- REQUIREMENT: Which lines in the records below mention the word "changed"? Copy each one out.

Extracted data entries
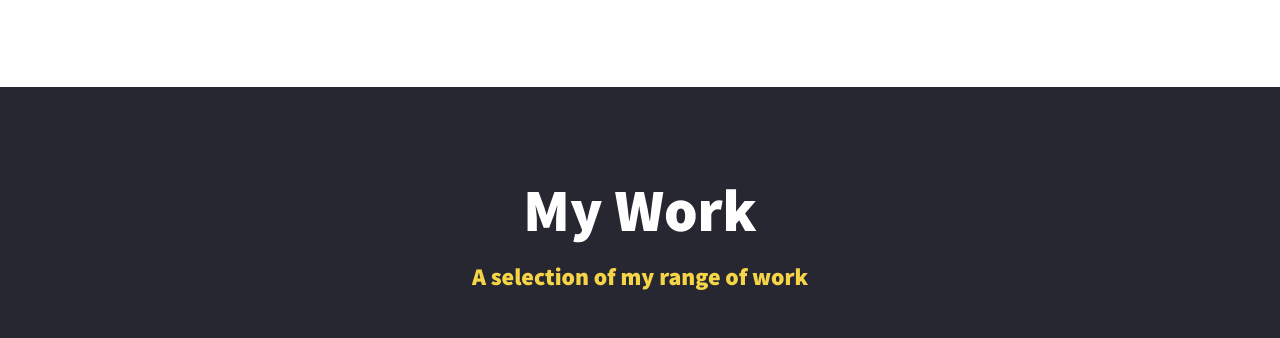
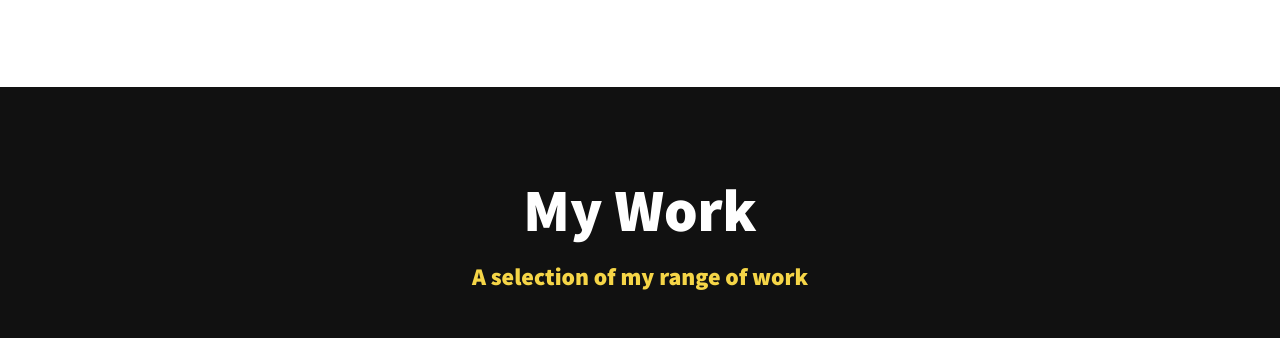
Before and after one commit to tiffinij/portfolio, a plain HTML site: page index.html in a window 1280 px wide. Shown: the part 2125-2463 px from the top of the page. Drawn offline with nearby package versions, Linux system fonts and the light colour scheme.

Commit message:
Update: changed bkgd color of my-work section

```diff
--- a/css/style.css
+++ b/css/style.css
@@ -427,7 +427,7 @@ header {
 /* MY WORK SECTION */
 
 .my-work{
-    background-color: var(--clr-dark);
+    background-color: #111;
     color: var(--clr-light);
     text-align: center;
 
```
Also changed, not shown: 1 other file.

- SOLUTION TO THIS PROBLEM:
Update: changed bkgd color of my-work section
Also changed, not shown: 1 other file.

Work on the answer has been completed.